Physics (science in general) understands matter and energy very well. The great stumbling block is knowing of the so-called difficult problem of consciousness. Despite years and years of work, science has not made much progress in knowing it. There is not even agreement on the definition of consciousness. At present, there are at least 40 different definitions of consciousness!
The Vedas have a saying that consciousness is singular.
Here our ancient knowledge may seem correct. Hindu scriptures indicate that Brahman is a universal super-consciousness – Pragnanam Brahman — Consciousness is Brahman.
Other famous Vedic proverbs show similar concepts about individuals and Brahman.
- Ayam Atma Brahman — This Self (Atman) is Brahman .
- Tat Tvam Asi — That Thou art.
- Aham Brahmasmi– I am Brahman.
- Sarvam Khaluidam Brahman Tajjalān Iti Shānta Upāsita — This is all (collectively) Brahman. Certainly, what evolves from it, what dissolves in it, what breathes, or what works, needs to be studied carefully and calmly.
Many Shloka / poems of Bhagavad Gita state that God (Brahman) exists in all living things and inanimate objects. So the source of consciousness believes to be external, yet is experienced as the internal reality.
We have a universal cosmic consciousness, as different faces of a single crystal reflect multiple images of a single object. This may tell us why the consciousness itself is essentially perfectly uniform and the content of consciousness (Vrittis) is different for each being, even though all of our bodies look different.
Our everyday reality is undoubtedly drawn from our everyday experience, which is close to classical physics. But the basic reality must be quantum.
There are several basic models (notably those of Hameroff and Penrose, who treat the processes in the neurons of the brain as quantum mechanical. A surprising point mentioned by these authors is that consciousness can come in the form of a discrete number of flashes.

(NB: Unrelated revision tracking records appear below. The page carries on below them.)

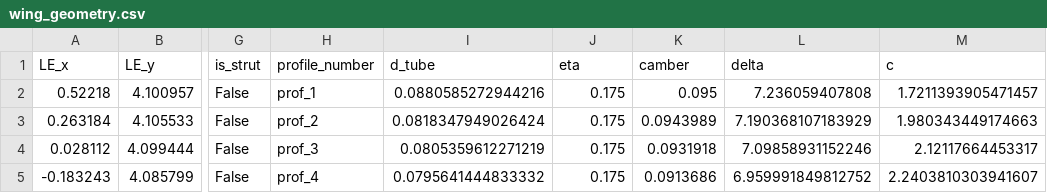
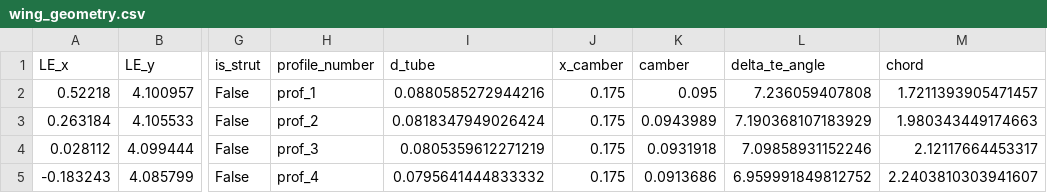
Before and after one commit to jellepoland/SurfplanAdapter, a CSV file: processed_data/TUDELFT_V3_KITE/wing_geometry.csv, drawn as a sheet; only a part is shown, gaps mark what is left out; the diff names each change by its address in the sheet, - before the commit and + after, or states it on an @@ line.

```diff
--- a/processed_data/TUDELFT_V3_KITE/wing_geometry.csv
+++ b/processed_data/TUDELFT_V3_KITE/wing_geometry.csv
-J1: eta
+J1: x_camber
-L1: delta
+L1: delta_te_angle
-M1: c
+M1: chord
```
Also changed, not shown: 3 other files.
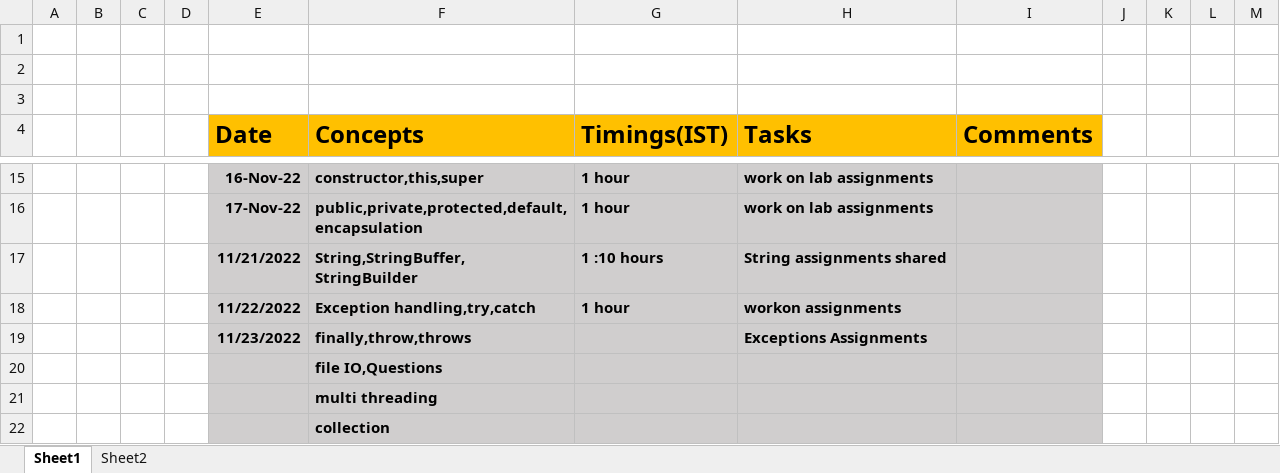
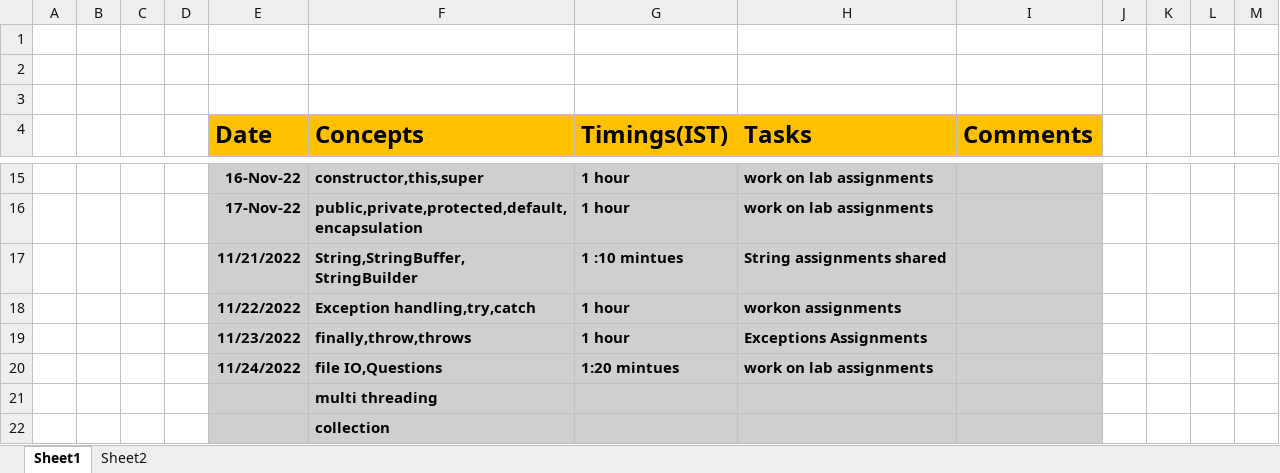
Before and after one commit to sandeepsomavarapu/Ktg-Assignments, an Excel workbook: Updates.xlsx, sheet Sheet1, drawn as a sheet; only a part is shown, gaps mark what is left out; values as stored, in another font and other column widths than the file's, no borders; removed rows and columns are numbered as before the commit, all else as after; the diff names each change by its address in the sheet, - before the commit and + after, or states it on an @@ line.

```diff
--- a/Updates.xlsx (sheet Sheet1)
+++ b/Updates.xlsx (sheet Sheet1)
-G17 (Timings(IST)): 1 :10 hours
+G17 (Timings(IST)): 1 :10 mintues
-G19 (Timings(IST)): (empty)
+G19 (Timings(IST)): 1 hour
-row 20:  |  |  |  |  | file IO,Questions
+row 20:  |  |  |  | 11/24/2022 | file IO,Questions | 1:20 mintues | work on lab assignments
```
Also changed, not shown: 1 other file.
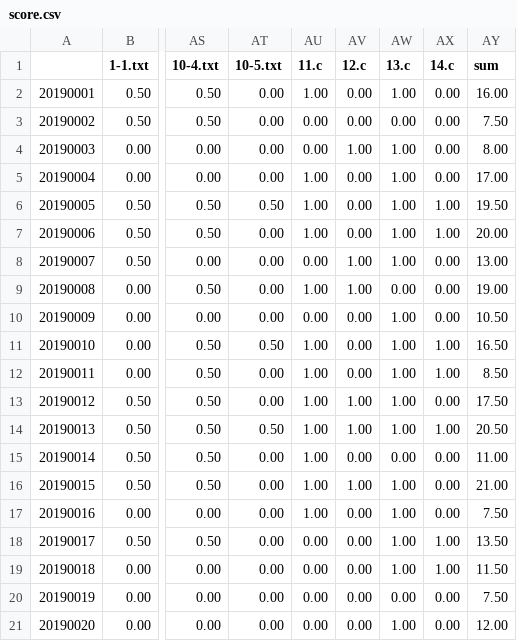
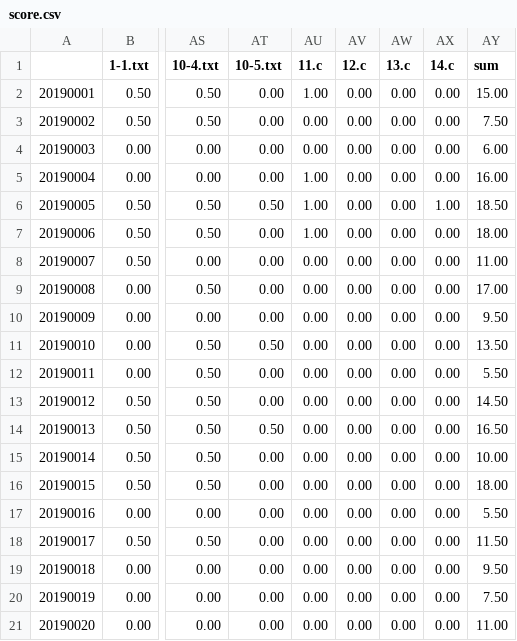
Before and after one commit to ynifamily3/lsp_2019, a CSV file: design_challenges/001/score.csv, drawn as a sheet; only a part is shown, gaps mark what is left out; the diff names each change by its address in the sheet, - before the commit and + after, or states it on an @@ line.

```diff
--- a/design_challenges/001/score.csv
+++ b/design_challenges/001/score.csv
-AW2 (13.c): 1.00
+AW2 (13.c): 0.00
-AY2 (sum): 16.00
+AY2 (sum): 15.00
-AV4 (12.c): 1.00
+AV4 (12.c): 0.00
-AW4:AW8 (13.c): 1.00
+AW4:AW8 (13.c): 0.00
-AY4 (sum): 8.00
+AY4 (sum): 6.00
-AY5 (sum): 17.00
+AY5 (sum): 16.00
-AY6 (sum): 19.50
+AY6 (sum): 18.50
-AX7 (14.c): 1.00
+AX7 (14.c): 0.00
-AY7 (sum): 20.00
+AY7 (sum): 18.00
-AV8:AV9 (12.c): 1.00
+AV8:AV9 (12.c): 0.00
-AY8 (sum): 13.00
+AY8 (sum): 11.00
-AU9 (11.c): 1.00
+AU9 (11.c): 0.00
-AY9 (sum): 19.00
+AY9 (sum): 17.00
-AW10:AW14 (13.c): 1.00
+AW10:AW14 (13.c): 0.00
-AY10 (sum): 10.50
+AY10 (sum): 9.50
-AU11:AU17 (11.c): 1.00
+AU11:AU17 (11.c): 0.00
-AX11:AX12 (14.c): 1.00
+AX11:AX12 (14.c): 0.00
-AY11 (sum): 16.50
+AY11 (sum): 13.50
-AY12 (sum): 8.50
+AY12 (sum): 5.50
-AV13:AV14 (12.c): 1.00
+AV13:AV14 (12.c): 0.00
-AY13 (sum): 17.50
+AY13 (sum): 14.50
-AX14 (14.c): 1.00
+AX14 (14.c): 0.00
-AY14 (sum): 20.50
+AY14 (sum): 16.50
-AY15 (sum): 11.00
+AY15 (sum): 10.00
-AV16 (12.c): 1.00
+AV16 (12.c): 0.00
-AW16:AW19 (13.c): 1.00
+AW16:AW19 (13.c): 0.00
-AY16 (sum): 21.00
+AY16 (sum): 18.00
-AY17 (sum): 7.50
+AY17 (sum): 5.50
-AX18:AX19 (14.c): 1.00
+AX18:AX19 (14.c): 0.00
-AY18 (sum): 13.50
+AY18 (sum): 11.50
-AY19 (sum): 11.50
+AY19 (sum): 9.50
-AW21 (13.c): 1.00
+AW21 (13.c): 0.00
-AY21 (sum): 12.00
+AY21 (sum): 11.00
```
Also changed, not shown: 24 other files.
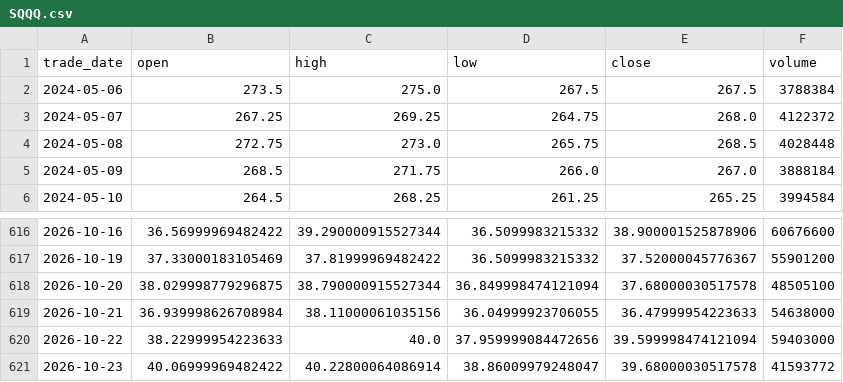
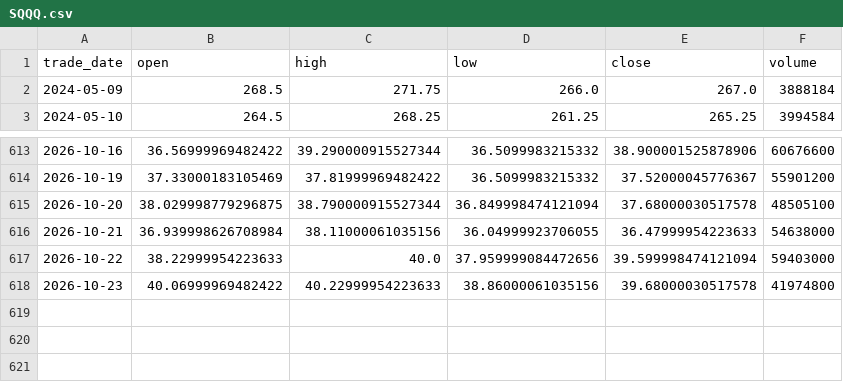
Before and after one commit to cloudontheroad/moneymore, a CSV file: data/leveraged-etf/SQQQ.csv, drawn as a sheet; only a part is shown, gaps mark what is left out.

```diff
--- a/data/leveraged-etf/SQQQ.csv
+++ b/data/leveraged-etf/SQQQ.csv
@@ -1,5 +1,2 @@
 trade_date,open,high,low,close,volume
-2024-05-06,273.5,275.0,267.5,267.5,3788384
-2024-05-07,267.25,269.25,264.75,268.0,4122372
-2024-05-08,272.75,273.0,265.75,268.5,4028448
 2024-05-09,268.5,271.75,266.0,267.0,3888184
@@ -620,2 +617,2 @@ trade_date,open,high,low,close,volume
 2026-10-22,38.22999954223633,40.0,37.959999084472656,39.599998474121094,59403000
-2026-10-23,40.06999969482422,40.22800064086914,38.86009979248047,39.68000030517578,41593772
+2026-10-23,40.06999969482422,40.22999954223633,38.86000061035156,39.68000030517578,41974800
```
Also changed, not shown: data/leveraged-etf/QQQ.csv, data/leveraged-etf/TQQQ.csv, 25 other files.
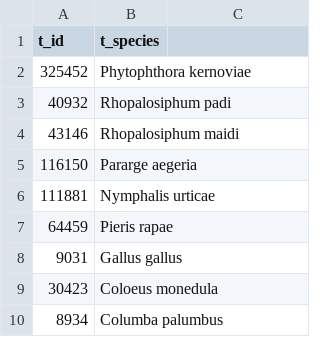
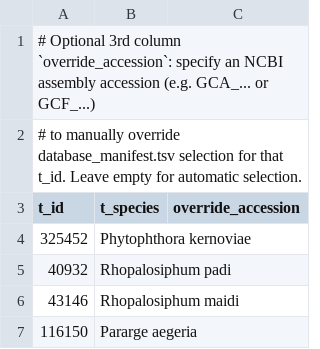
Before and after one commit to SweBITS/ValidateClassificationsSMK, a TSV file: config/targets.tsv, drawn as a sheet; only a part is shown; the shorter side is filled out with more unchanged rows.

Commit message:
Enforce strict same-CR proper-pair mapping, add manual override & GCF->GCA fallback, calibrate SLURM retry scaling, and clean up temp files

```diff
--- a/config/targets.tsv
+++ b/config/targets.tsv
@@ -1,2 +1,4 @@
-t_id	t_species
+# Optional 3rd column `override_accession`: specify an NCBI assembly accession (e.g. GCA_... or GCF_...)
+# to manually override database_manifest.tsv selection for that t_id. Leave empty for automatic selection.
+t_id	t_species	override_accession
 325452	Phytophthora kernoviae
```
Also changed, not shown: 14 other files.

According to them, the most well-known temporal correlation of consciousness is gamma-synchronized EEG, 30-90 Hz (cycles per second). They also state that the monks in meditation know that such flashes come 40 to 80 times per second! In addition, there is some experimental support for the resonant frequency of neurons.
Many other authors have sought to obtain a quantum mechanical model of consciousness without looking at parts of the brain (for example, Subhash Kak and collaborators studying veiled reality and nonlocality). Hagelin has introduced a concept of a unified field of consciousness.
This area of consciousness is also discussed in Radhe Shyam Kaushal’s paper. However, it is not clear whether Tononi’s theory is experimentally testable or computable in real cases. Thus, almost 100 years of neuroscience research, while producing tremendous knowledge of brain structure and function, has taken us little beyond the correlations discovered between the brain and consciousness in the 1920s.
The whole subject is controversial and it will take some time for the various questions to be resolved. Many of the questions sought to connect the brain and consciousness can be ultimately solved by being considered the wrong question, as new knowledge accumulates and gives us insights that we cannot imagine now.
Shloka from Brihadaranyaka Upanishad
Om Purnamadah Purnamidam Purnat Purnamudachyate।
Purnasya Purnamadaya Purnamevavashisyate॥
“ओम्! वह अनंत है, और यह (ब्रह्मांड) अनंत है। अनंत से अनंत की प्राप्ति होती है। (तब) अनंत (ब्रह्मांड) की अनंतता लेते हुए, वह अनंत के रूप में अकेला रहता है।”
Om! That is the whole. This is the whole. From wholeness emerges wholeness. Wholeness coming from wholeness, wholeness still remains.
The central message of Hindu scriptures such as Vedas is that there is a universal cosmic consciousness that was always present or at least it was part of the creation of the universe. The Sankya branch of Hindu philosophy (Dwaita) shows that matter (Prakriti) also existed at the time of the universe and is less substantial than consciousness (Purusha).
“On the other hand, Hindu Advaita philosophy believes that matter and consciousness are same or at least complementary”.
As mentioned earlier, some scientists are serious about understanding consciousness from neuronal physics and chemistry, but so far no successful and complete model has been provided. At present, it is difficult to imagine how matter emerges from consciousness, but in quantum theory, subjectivity and perhaps consciousness play a leading role in the description of matter.
If there is a way to relate even a small degree of consciousness to fundamental particles, it would be a huge step in understanding the role of consciousness and matter in the universe. At the moment it seems very probable that matter and consciousness appeared together in our universe like two sides of a coin from some primal thing; You can call him Brahman or God.
Similar ideas are expressed by R.L.P. Vimal. He created a detailed model of matter and consciousness as two complementary states and proposed an fMRI experiment to check the model.